Tidbits, trivia, anecdotes, little-known nuggets and more from the worlds of sci fi and fantasy television.
When people think about the cult supernatural soap opera from the 1960’s Dark Shadows, usually the first image that springs to mind is the iconic visage of the vampire Barnabas Collins . But did you know that he only showed up on the series during its second year and that the series had little in the way of supernatural elements when it first began?
Allegedly, series creator Dan Curtis came up with the idea for the show when he had a dream about a mysterious woman on a train and he pitched it to ABC as a Gothic soap opera which they immediately snatched up for their daytime schedule (if only it were so easy these days to sell a story idea!). Originally titled Shadows on the Wall, the first writer’s bible for the soap opera did not mention any supernatural elements and for the first few months the series focused on the Gothic settings of Collinsport, Maine with the storylines revolving around the mysterious main character Victoria Winters. But the show got off to a slow start and was criticized for its tepid, uninteresting plot threads. This prompted the writers to start introducing supernatural elements into the stories about six months into the show’s first year. But it wasn’t until the second year that Dark Shadows cemented its place in pop culture, and genre, history.

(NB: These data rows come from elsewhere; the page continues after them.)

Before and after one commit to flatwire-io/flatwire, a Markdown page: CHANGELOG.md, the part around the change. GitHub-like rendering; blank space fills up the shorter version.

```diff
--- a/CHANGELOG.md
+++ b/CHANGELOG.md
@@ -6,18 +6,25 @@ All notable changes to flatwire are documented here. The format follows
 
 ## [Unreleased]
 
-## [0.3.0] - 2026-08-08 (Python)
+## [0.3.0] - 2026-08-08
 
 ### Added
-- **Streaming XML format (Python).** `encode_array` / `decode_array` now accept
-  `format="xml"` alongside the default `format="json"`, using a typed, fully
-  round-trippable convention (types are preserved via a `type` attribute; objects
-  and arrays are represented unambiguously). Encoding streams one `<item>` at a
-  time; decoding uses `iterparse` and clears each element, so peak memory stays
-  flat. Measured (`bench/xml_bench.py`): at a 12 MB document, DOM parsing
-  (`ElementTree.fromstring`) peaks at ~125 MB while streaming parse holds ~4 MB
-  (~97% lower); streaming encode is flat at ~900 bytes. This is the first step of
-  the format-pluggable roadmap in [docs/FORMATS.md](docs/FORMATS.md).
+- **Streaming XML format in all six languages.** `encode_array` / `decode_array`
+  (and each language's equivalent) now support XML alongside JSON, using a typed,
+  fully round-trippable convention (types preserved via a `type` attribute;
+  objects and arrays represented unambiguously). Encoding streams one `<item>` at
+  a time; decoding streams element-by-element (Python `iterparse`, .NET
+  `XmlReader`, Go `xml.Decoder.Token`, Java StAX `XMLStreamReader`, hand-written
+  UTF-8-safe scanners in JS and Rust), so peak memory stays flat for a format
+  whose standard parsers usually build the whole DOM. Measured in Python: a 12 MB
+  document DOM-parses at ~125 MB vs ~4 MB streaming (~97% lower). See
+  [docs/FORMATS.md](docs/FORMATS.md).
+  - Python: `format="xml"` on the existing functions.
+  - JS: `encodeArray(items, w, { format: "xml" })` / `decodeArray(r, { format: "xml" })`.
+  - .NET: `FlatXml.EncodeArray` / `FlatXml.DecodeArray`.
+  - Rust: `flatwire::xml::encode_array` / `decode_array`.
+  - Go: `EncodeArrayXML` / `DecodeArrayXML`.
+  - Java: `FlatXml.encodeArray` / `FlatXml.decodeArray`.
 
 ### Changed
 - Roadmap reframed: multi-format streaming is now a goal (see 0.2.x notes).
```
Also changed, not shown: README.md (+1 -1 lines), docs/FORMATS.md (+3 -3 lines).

In the show’s second season, we were introduced to the vampire Barnabas Collins, played by the incomparable Jonathan Frid, and he became so popular that Dark Shadows did a complete course shift and dove headlong into the supernatural and macabre. Werewolves, ghosts, zombies, alternate timelines, and other fantasy elements would come to dominate the soap opera throughout the rest of its run. And the show took a lead in the ratings in its afternoon timeslot as it attracted not only the typical soap opera demographic of housewives but kids coming home from school as well. Plus, this was also one of the rare soap operas that would live on in reruns in syndication (sans the first season) for years after it was cancelled in 1971. The show also generated two feature film continuations during its run (House of Dark Shadows and Night of Dark Shadows, both with the original cast from the show) as well as a short-lived revival on NBC in 1991 (and the WB almost brought it back in 2004 as well). Of course Barnabas Collins would remain one of the most popular characters on the soap opera and still represents the face of the show for most people (and the less said about the Tim Burton feature film flop, the better).

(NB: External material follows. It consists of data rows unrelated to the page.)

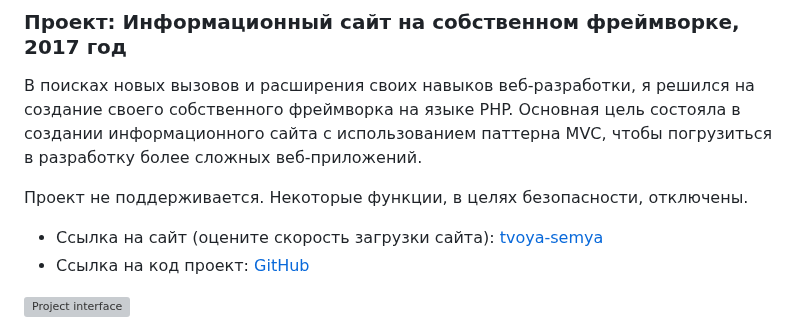
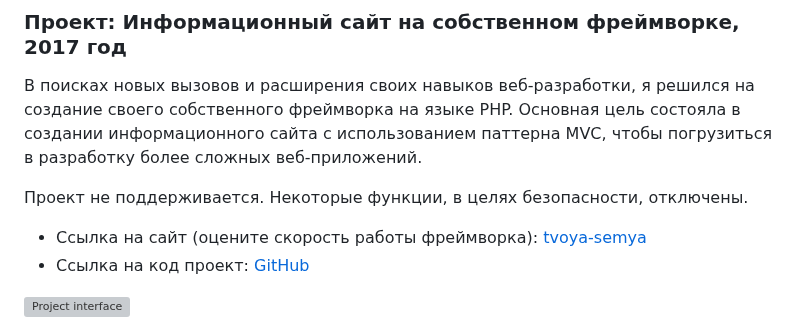
Before and after one commit to DenisUstinov/DenisUstinov, a Markdown page: README.md, the part around the change. GitHub-like rendering; grey boxes are pictures that could not be loaded.

```diff
--- a/README.md
+++ b/README.md
@@ -115,7 +115,7 @@ git, php, python, html, css, asyncio, docker, fastapi, mysql, postgresql, Linux,
 В поисках новых вызовов и расширения своих навыков веб-разработки, я решился на создание своего собственного фреймворка на языке PHP. Основная цель состояла в создании информационного сайта с использованием паттерна MVC, чтобы погрузиться в разработку более сложных веб-приложений.
 
 Проект не поддерживается. Некоторые функции, в целях безопасности, отключены.
-* Ссылка на сайт (оцените скорость загрузки сайта): [tvoya-semya](https://tvoya-semya.denisustinov.name)
+* Ссылка на сайт (оцените скорость работы фреймворка): [tvoya-semya](https://tvoya-semya.denisustinov.name)
 * Ссылка на код проект: [GitHub](https://github.com/DenisUstinov/DenisUstinov/tree/main/tvoya-semya)
 
 ![Project interface](https://github.com/DenisUstinov/DenisUstinov/blob/main/tvoya-semya/project_interface.png)
```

The entire original run of the series is available on DVD for those who want to go back and revisit it: